**WHAT IS REQUIRED**
Draw out every line with the word "NavigationBar" from the listing below.

**DATA PROVIDED**
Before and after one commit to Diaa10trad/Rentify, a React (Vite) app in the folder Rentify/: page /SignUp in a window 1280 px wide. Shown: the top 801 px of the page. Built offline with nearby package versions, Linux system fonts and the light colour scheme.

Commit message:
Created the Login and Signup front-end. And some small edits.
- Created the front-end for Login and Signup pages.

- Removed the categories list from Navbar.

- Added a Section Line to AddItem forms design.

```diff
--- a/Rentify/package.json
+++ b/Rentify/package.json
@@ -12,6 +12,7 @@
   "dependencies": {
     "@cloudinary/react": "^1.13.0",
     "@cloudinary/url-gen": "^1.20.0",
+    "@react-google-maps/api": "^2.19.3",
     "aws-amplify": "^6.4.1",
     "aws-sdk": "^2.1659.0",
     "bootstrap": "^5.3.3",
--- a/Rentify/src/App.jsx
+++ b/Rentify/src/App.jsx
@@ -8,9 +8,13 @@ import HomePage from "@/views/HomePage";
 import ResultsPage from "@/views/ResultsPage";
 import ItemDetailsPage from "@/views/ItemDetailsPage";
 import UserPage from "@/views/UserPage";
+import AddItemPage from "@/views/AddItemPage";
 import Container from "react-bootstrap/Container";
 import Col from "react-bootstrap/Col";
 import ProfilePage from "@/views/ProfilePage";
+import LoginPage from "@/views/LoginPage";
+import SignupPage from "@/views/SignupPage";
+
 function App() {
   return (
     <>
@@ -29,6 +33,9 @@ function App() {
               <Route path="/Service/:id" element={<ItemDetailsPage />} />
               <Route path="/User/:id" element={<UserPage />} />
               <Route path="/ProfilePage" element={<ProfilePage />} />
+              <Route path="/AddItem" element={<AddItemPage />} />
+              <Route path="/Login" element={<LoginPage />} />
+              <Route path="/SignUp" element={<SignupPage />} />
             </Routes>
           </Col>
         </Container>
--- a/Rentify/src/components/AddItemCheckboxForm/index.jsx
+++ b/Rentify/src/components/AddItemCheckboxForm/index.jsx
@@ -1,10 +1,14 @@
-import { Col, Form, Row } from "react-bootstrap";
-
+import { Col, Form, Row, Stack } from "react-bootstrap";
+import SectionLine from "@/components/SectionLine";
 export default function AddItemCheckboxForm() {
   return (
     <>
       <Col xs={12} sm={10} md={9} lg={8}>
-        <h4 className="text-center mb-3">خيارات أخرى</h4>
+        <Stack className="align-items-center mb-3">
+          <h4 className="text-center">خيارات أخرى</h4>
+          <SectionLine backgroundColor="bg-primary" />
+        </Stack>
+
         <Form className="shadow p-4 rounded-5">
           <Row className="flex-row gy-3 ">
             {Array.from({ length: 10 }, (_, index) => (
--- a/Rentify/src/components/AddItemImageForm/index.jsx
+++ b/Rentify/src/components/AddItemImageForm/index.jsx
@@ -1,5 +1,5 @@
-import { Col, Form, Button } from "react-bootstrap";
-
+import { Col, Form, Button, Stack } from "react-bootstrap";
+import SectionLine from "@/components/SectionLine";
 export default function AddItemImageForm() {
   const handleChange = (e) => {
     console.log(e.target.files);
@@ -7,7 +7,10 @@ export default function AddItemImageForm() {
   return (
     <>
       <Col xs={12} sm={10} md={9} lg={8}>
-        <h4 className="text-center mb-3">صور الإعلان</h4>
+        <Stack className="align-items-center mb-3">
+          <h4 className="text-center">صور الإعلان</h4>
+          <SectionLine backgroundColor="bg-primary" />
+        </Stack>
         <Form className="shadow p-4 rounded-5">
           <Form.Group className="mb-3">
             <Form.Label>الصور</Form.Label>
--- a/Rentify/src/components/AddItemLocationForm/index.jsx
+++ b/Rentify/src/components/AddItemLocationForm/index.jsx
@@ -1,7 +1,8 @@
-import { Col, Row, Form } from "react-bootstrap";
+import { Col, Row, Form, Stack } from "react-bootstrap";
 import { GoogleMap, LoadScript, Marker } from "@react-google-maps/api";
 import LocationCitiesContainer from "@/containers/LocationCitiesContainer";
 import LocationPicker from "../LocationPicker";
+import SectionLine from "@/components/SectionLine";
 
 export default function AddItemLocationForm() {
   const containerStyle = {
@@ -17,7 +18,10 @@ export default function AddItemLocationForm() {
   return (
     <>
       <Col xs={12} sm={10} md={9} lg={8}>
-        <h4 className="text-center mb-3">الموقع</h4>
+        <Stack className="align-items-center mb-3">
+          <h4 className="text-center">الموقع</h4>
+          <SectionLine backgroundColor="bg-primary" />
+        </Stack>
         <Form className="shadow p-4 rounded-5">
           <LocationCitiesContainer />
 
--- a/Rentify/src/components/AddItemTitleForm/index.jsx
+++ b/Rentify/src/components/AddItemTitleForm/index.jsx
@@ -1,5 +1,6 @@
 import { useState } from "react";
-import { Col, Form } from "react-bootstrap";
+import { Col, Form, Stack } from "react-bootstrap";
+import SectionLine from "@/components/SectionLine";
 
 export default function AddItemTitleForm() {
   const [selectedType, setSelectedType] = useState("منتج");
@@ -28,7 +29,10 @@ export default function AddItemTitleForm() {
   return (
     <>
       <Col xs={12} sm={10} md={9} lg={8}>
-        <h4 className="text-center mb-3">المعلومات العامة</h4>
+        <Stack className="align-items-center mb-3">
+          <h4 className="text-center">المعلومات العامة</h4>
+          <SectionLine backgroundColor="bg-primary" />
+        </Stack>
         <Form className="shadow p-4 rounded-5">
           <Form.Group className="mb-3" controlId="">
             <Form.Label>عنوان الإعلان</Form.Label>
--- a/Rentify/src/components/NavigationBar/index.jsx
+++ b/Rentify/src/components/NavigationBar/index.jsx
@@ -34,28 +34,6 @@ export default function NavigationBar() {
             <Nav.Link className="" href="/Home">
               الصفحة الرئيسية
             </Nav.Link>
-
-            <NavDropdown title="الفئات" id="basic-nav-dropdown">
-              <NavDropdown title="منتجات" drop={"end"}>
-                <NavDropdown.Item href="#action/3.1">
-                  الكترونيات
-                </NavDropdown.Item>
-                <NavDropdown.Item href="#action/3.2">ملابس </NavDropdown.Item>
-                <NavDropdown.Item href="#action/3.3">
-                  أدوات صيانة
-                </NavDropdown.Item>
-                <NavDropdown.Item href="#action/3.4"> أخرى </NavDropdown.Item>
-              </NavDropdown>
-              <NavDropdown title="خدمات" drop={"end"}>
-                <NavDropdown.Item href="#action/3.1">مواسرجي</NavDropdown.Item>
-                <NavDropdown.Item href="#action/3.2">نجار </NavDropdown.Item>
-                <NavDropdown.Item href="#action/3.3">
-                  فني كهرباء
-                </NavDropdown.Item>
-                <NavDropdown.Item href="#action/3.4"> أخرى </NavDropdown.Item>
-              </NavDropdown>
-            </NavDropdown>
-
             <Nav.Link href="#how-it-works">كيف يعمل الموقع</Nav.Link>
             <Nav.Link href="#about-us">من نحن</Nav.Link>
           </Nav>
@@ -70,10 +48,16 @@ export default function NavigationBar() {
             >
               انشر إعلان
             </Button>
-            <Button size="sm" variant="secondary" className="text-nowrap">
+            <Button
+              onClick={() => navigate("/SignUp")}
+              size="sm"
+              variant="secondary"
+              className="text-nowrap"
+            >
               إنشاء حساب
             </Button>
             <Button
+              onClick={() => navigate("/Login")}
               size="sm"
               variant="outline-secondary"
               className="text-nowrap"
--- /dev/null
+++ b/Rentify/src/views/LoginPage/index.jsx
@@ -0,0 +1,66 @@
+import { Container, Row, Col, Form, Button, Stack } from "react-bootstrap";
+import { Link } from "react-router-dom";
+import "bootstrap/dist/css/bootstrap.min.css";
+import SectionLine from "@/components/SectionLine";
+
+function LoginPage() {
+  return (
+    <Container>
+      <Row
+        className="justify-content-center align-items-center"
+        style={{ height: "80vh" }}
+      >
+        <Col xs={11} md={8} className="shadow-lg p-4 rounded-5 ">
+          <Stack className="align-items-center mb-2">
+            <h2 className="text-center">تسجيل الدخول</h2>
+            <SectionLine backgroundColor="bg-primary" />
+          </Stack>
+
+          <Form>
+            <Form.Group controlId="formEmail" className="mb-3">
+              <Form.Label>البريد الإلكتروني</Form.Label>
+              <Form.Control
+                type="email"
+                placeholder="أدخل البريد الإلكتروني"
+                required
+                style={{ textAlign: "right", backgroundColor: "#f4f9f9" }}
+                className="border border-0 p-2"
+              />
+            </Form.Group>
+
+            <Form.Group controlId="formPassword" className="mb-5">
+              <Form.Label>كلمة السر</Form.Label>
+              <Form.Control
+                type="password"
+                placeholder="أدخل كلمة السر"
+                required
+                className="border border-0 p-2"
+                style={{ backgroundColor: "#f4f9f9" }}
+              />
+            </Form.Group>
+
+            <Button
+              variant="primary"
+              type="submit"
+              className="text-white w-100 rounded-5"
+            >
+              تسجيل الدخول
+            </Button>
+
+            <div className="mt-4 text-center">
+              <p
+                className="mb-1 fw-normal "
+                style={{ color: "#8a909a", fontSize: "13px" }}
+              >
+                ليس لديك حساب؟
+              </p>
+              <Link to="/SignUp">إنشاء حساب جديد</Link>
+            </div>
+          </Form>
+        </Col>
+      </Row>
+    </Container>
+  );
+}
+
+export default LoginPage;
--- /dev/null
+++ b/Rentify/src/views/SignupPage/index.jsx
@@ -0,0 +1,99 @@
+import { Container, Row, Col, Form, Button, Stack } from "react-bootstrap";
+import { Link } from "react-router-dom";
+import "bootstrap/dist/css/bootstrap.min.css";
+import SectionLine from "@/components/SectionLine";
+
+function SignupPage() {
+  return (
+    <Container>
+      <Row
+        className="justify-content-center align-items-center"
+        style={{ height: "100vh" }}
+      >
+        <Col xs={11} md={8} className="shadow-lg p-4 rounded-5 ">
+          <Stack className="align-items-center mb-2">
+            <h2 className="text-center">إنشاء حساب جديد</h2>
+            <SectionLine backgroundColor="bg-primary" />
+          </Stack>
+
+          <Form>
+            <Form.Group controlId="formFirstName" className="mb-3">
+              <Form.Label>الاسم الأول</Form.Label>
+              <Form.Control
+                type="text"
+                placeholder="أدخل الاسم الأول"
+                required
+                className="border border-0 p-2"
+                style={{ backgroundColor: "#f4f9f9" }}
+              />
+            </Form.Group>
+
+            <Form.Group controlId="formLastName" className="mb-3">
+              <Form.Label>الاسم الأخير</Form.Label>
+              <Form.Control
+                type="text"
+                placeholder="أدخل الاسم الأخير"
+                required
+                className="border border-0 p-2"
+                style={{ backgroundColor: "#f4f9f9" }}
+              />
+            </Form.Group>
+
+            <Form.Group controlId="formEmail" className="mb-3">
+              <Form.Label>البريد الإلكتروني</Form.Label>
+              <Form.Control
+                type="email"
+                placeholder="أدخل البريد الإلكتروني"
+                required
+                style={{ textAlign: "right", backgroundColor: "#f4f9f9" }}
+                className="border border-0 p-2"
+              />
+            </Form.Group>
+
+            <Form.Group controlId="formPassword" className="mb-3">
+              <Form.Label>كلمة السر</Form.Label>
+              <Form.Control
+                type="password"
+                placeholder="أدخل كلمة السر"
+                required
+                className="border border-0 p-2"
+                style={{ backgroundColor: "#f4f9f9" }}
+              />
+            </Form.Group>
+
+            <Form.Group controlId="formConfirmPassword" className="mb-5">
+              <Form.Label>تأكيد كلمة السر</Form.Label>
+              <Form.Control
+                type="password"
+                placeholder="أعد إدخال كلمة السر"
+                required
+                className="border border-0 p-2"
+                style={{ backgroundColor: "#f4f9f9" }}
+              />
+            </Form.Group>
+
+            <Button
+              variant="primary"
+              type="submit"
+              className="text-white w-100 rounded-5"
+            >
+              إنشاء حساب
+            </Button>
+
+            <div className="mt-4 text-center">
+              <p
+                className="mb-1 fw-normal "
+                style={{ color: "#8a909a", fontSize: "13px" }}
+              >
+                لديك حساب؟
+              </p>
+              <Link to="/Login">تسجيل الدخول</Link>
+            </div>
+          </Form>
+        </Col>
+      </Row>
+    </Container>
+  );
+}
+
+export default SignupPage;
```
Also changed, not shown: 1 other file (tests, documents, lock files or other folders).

---

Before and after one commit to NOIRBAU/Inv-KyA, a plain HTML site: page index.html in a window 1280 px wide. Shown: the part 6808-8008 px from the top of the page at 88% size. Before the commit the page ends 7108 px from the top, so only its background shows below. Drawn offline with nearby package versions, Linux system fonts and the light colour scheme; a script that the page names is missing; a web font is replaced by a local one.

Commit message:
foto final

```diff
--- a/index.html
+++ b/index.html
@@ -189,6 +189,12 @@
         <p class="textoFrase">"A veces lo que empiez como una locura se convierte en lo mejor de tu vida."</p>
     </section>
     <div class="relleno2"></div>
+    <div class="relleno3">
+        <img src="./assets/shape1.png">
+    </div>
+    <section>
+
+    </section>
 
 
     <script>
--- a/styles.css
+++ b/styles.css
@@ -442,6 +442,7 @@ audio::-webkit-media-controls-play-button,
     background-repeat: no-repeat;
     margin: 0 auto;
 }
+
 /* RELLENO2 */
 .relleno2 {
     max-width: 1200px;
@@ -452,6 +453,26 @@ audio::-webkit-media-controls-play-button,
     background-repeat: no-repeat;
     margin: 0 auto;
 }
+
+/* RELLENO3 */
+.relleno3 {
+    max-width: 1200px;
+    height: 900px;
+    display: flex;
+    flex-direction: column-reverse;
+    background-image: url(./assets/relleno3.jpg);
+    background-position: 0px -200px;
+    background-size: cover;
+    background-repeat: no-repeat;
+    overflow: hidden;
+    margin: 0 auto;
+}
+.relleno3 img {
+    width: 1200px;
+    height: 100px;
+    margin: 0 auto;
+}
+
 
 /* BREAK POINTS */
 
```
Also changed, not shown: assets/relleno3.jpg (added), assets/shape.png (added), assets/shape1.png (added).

**TASK SOLUTION**
--- a/Rentify/src/components/NavigationBar/index.jsx
+++ b/Rentify/src/components/NavigationBar/index.jsx
@@ -34,28 +34,6 @@ export default function NavigationBar() {
@@ -70,10 +48,16 @@ export default function NavigationBar() {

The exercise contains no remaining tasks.